Updated 04 December 2005

Geocoding without a full address was originally designed for geocoding from a full street address, but people don't always have all the information. now supports geocoding to the centroid of a ZIP code, or a city, state pair. These new forms are in BETA status (read what BETA means), and so far only work in the comma separated values form.


This returns the centroid of a passed ZIP code. Zip codes were designed for mail delivery, not for the convenience of geo-spatial programmers, which means that they are not the best source of information. But they are ubiquitous in the US-and ubiquitous and messy beats clean and unavailable any day.

or with the free service:

Fetching the above URL yields the following CSV:

38.393314, -122.83666, Sebastopol, CA, 95472

City/State Code-CSV

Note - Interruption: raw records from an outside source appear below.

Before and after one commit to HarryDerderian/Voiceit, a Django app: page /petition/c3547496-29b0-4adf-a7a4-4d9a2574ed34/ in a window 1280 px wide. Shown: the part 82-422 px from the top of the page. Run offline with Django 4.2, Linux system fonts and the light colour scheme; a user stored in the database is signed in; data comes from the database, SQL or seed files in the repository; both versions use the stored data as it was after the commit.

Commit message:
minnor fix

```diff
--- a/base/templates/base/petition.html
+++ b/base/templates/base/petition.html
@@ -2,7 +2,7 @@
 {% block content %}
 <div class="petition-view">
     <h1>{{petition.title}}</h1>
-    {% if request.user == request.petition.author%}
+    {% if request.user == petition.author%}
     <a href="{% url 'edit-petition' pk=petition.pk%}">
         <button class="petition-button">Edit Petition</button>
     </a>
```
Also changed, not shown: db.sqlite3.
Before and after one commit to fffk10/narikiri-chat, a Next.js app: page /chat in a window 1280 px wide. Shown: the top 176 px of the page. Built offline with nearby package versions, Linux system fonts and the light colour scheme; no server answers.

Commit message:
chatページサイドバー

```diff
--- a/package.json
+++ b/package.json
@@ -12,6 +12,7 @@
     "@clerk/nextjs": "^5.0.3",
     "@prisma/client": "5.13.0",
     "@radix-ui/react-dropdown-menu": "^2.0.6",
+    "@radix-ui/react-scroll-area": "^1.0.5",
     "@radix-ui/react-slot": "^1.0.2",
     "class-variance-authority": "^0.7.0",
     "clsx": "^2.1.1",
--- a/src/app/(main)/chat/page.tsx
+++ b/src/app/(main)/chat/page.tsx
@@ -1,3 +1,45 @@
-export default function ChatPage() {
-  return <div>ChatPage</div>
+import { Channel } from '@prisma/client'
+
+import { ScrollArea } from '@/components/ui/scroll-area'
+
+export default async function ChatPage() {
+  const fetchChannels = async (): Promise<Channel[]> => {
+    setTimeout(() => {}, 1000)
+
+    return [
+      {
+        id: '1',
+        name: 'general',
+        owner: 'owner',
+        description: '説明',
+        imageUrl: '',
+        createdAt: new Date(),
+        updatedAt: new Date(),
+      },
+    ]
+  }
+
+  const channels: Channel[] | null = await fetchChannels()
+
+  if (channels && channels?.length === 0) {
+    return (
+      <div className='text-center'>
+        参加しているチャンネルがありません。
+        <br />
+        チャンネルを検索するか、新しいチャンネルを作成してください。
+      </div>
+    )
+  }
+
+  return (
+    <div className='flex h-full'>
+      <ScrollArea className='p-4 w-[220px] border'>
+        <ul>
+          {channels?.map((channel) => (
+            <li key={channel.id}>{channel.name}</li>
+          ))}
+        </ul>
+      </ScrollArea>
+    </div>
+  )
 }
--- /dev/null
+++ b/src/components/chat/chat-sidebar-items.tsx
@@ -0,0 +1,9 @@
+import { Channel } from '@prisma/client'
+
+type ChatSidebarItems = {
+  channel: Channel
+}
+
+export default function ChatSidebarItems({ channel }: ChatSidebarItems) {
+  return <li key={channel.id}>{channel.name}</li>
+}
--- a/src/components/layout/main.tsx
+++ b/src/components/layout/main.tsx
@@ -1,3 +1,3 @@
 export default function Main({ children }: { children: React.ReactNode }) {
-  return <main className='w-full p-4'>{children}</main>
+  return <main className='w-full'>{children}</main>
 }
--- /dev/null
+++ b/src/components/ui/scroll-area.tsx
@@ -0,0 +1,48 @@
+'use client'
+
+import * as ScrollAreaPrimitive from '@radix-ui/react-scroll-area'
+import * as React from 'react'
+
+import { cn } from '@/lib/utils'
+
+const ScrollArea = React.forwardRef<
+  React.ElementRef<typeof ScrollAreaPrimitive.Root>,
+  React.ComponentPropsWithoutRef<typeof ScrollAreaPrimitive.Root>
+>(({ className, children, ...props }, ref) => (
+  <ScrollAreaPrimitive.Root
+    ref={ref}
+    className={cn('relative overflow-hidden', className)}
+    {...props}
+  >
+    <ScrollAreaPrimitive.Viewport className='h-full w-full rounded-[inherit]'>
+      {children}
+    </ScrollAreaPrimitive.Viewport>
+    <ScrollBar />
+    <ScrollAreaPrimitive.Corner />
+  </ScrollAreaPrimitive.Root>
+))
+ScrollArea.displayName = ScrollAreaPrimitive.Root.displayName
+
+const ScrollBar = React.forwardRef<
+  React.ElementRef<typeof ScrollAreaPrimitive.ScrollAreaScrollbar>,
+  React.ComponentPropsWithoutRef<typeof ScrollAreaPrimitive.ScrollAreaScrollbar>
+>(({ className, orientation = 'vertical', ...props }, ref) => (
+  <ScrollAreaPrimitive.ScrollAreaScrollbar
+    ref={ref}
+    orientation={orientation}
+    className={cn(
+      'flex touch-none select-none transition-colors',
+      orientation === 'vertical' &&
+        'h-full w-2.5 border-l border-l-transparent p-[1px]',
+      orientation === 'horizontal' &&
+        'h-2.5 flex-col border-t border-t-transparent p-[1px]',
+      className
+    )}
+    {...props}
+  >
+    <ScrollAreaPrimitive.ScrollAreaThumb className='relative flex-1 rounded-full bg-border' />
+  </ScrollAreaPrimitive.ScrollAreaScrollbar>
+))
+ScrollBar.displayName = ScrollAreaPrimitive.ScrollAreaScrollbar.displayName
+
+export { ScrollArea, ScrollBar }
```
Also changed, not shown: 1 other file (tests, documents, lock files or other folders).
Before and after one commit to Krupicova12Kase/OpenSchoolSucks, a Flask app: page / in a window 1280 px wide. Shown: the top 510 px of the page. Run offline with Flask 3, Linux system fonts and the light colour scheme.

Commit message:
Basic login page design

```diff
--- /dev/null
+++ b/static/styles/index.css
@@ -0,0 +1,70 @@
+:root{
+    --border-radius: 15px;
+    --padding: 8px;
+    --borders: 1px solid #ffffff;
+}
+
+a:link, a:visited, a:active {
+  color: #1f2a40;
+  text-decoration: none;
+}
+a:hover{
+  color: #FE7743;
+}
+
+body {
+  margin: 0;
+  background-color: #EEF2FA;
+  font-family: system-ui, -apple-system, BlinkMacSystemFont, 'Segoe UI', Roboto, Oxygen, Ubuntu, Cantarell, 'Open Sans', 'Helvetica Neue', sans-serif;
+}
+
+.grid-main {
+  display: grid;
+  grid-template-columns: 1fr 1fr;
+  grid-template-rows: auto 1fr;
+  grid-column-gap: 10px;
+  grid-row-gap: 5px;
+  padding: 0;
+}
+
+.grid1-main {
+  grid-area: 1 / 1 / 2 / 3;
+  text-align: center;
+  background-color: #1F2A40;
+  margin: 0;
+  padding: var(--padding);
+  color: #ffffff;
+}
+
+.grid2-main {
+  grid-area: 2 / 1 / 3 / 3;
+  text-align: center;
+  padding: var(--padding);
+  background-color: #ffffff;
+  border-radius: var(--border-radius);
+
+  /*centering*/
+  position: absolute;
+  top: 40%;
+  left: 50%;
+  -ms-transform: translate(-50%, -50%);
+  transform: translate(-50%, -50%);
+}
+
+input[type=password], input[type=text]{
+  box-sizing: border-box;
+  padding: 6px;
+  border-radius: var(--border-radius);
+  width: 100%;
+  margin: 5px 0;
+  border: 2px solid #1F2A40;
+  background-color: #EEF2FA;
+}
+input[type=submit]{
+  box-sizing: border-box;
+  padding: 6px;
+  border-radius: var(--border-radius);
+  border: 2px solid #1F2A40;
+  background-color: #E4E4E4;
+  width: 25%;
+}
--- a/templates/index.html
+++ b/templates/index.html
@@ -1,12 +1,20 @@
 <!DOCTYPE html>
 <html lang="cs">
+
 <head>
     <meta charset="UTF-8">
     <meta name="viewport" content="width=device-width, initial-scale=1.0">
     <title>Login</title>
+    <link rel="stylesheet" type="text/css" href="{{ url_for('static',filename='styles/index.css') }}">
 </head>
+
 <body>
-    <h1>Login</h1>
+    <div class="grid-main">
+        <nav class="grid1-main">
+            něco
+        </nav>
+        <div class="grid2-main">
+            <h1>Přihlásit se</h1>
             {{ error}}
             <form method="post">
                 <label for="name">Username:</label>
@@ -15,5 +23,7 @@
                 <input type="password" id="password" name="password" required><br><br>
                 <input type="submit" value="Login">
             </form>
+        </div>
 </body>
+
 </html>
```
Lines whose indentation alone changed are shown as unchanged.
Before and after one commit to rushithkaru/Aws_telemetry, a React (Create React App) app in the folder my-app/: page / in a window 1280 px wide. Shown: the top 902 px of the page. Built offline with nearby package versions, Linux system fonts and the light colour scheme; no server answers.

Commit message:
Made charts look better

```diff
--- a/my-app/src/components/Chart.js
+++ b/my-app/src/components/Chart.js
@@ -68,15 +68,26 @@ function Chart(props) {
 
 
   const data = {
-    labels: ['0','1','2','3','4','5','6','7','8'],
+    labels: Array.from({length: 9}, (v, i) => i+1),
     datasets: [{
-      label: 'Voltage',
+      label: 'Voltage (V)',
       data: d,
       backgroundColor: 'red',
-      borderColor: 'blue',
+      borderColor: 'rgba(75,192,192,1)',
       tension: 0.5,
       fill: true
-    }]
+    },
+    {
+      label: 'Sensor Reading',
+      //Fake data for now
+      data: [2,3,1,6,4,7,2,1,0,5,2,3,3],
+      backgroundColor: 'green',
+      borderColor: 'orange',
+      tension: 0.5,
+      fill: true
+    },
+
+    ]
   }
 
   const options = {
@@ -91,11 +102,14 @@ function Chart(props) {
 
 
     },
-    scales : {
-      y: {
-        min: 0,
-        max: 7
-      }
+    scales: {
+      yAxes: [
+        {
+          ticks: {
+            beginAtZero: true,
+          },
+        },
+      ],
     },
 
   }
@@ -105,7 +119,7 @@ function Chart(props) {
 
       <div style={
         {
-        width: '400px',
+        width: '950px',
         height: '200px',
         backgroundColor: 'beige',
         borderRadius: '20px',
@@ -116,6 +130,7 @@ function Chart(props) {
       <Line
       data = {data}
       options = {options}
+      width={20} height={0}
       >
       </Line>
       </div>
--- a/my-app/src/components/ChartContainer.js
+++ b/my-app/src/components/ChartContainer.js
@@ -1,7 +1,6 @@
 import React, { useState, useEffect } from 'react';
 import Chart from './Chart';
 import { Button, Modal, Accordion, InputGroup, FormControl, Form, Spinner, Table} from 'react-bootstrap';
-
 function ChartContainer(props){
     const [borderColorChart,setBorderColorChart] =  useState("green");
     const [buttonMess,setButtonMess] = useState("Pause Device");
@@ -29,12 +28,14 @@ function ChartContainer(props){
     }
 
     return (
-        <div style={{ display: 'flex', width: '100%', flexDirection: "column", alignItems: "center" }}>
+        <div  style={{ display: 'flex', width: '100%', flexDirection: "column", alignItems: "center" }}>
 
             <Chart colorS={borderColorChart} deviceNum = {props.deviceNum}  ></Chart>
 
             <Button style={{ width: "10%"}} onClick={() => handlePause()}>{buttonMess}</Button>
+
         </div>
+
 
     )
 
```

This returns the location based on the GNIS (Geographic Names Information Service) location of a passed city and state. This uses the populated places data, so the idea of a 'city' can be rather stretched. There are some very very small places that are populated places, but hardly 'cities!'

or with the free service:

Fetching the above URL yields the following CSV:

37.775, -122.418333333333, San Francisco, San Francisco, CA

The results are latitude, longitude, County, City, State. Sometimes there can be multiple cities with the same name in a state. In that case all of the cities are returned, sorted in descending order by estimated population. In my case there are two Sebastopols in California.
Returns multiple results:
38.4022222222222, -122.822777777778, Sonoma, Sebastopol, CA
39.3627777777778, -121.12, Nevada, Sebastopol, CA

The first is my own fair city in Sonoma County, the second is in Nevada County. My city is the largest. Google Maps doesn't even find the one in Nevada County, while Mapquest does (it is between Sweetland and North San Juan north of Nevada City-grand metropoli all). The theory is that the largest city with the same name is probably what you are looking for.